      In a summary of the report, the Financial Post notes that such an economic downturn is unlikely to occur because Canada’s banking system includes safeguards that America’s did not. For example, compared to the United States in 2008, Canada has a lower rate of subprime mortgages and mortgage insurance that is guaranteed by government.

      But the report notes that if such an event occurred, Canadian homeowners and the banks backing them would stand to lose a lot.

      The country’s largest banks could lose up to $12 billion while mortgage insurers could lose an additional $6 billion.

      While repeatedly noting that a severe economic downtown is unlikely to occur, the report explains that the current state of Canada’s economy does share certain similarities with that of the United States in 2008.

      “Rising household debt relative to income in Canada, along with rapidly increasing house prices, has created similar conditions to those in the United States prior to the financial crisis of 2008,” the Financial Post article reads.

      The report calls attention to rising levels of debt.

      “While mortgages tend to be high quality in Canada compared to U.S. home loans at the time of the crisis, the Moody’s report also notes that higher debt levels make Canadian consumers vulnerable to an employment or interest rate shock that would exacerbate their debt-servicing burden,” the article reads. “There was almost $1.6 trillion in mortgage debt outstanding at the end of March, including home equity lines of credit, more than double the amount outstanding 10 years ago.”

      The report cautions that consumer debt can affect housing markets by making people more susceptible to changes in employment status, price increases, and higher interest rates.

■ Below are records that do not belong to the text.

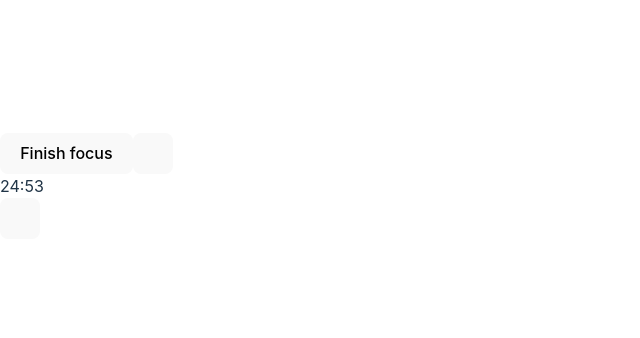
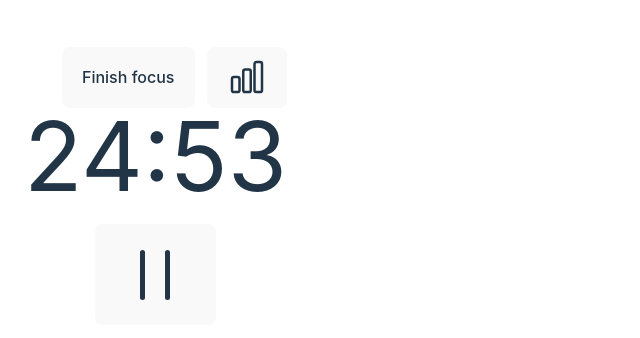
Before and after one commit to mmrakt/hack-timer, a React (Vite) app: page / in a window 1280 px wide. Shown: the part 214-552 px from the top of the page, without its empty margins (0-640 px from the left). Built offline with nearby package versions, Linux system fonts and the light colour scheme.

Commit message:
fix: build error

```diff
--- a/package.json
+++ b/package.json
@@ -2,7 +2,6 @@
   "name": "vite-crxjs-sample",
   "private": true,
   "version": "0.0.0",
-  "type": "module",
   "scripts": {
     "dev": "vite",
     "build": "tsc && vite build",
@@ -20,6 +19,7 @@
     "@types/react-dom": "^18.0.7",
     "@vitejs/plugin-react": "^2.2.0",
     "autoprefixer": "^10.4.13",
+    "postcss": "^8.4.18",
     "tailwindcss": "^3.2.2",
     "typescript": "^4.6.4",
     "vite": "^3.2.0"
--- a/src/App.css
+++ /dev/null
@@ -1,41 +0,0 @@
-#root {
-  max-width: 1280px;
-  margin: 0 auto;
-  padding: 2rem;
-  text-align: center;
-}
-
-.logo {
-  height: 6em;
-  padding: 1.5em;
-  will-change: filter;
-}
-.logo:hover {
-  filter: drop-shadow(0 0 2em #646cffaa);
-}
-.logo.react:hover {
-  filter: drop-shadow(0 0 2em #61dafbaa);
-}
-
-@keyframes logo-spin {
-  from {
-    transform: rotate(0deg);
-  }
-  to {
-    transform: rotate(360deg);
-  }
-}
-
-@media (prefers-reduced-motion: no-preference) {
-  a:nth-of-type(2) .logo {
-    animation: logo-spin infinite 20s linear;
-  }
-}
-
-.card {
-  padding: 2em;
-}
-
-.read-the-docs {
-  color: #888;
-}
--- a/src/App.tsx
+++ b/src/App.tsx
@@ -6,6 +6,7 @@ import ChartIcon from "./components/svg/Chart";
 import PauseIcon from "./components/svg/Pause";
 import PlayIcon from "./components/svg/Play";
 import Digit from "./components/Degit";
+import "./styles/globals.css";
 
 type IProps = {
   expiryTimestamp: Date;
--- a/tailwind.config.js
+++ b/tailwind.config.js
@@ -1,8 +1,8 @@
+/** @type {import('tailwindcss').Config} */
 module.exports = {
-  mode: 'jit',
-  purge: ['./src/**/*.{ts,tsx}'],
-  darkMode: 'class',
-  theme: { extend: {} },
-  variants: { extend: {} },
+  mode: "jit",
+  purge: ["./src/**/*.{js,jsx,ts,tsx}"],
+  darkMode: "media",
+  theme: {},
   plugins: [],
-}
+};
--- a/vite.config.ts
+++ b/vite.config.ts
@@ -8,19 +8,8 @@ const manifest = defineManifest({
   version: "0.0.1",
   description: "discription",
   action: {
-    default_icon: "./assets/icon-512.png",
-    default_popup: "./dist/popup/index.html",
+    default_popup: "index.html",
   },
-  // background: {
-  //   service_worker: "./dist/background/index.html",
-  // },
-  permissions: ["tabs", "storage", "activeTab", "http://*/", "https://*/"],
-  content_scripts: [
-    {
-      matches: ["http://*/*", "https://*/*"],
-      js: ["./dist/contentScripts/index.global.js"],
-    },
-  ],
 });
 
 export default defineConfig({
```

      It also mentions “overvaluation concerns” and states overvaluation may “raise uncertainty around collateral values”.

      Over the past three years, the benchmark price for residential properties in the region covered by the Real Estate Board of Great Vancouver increased by 48.3 percent.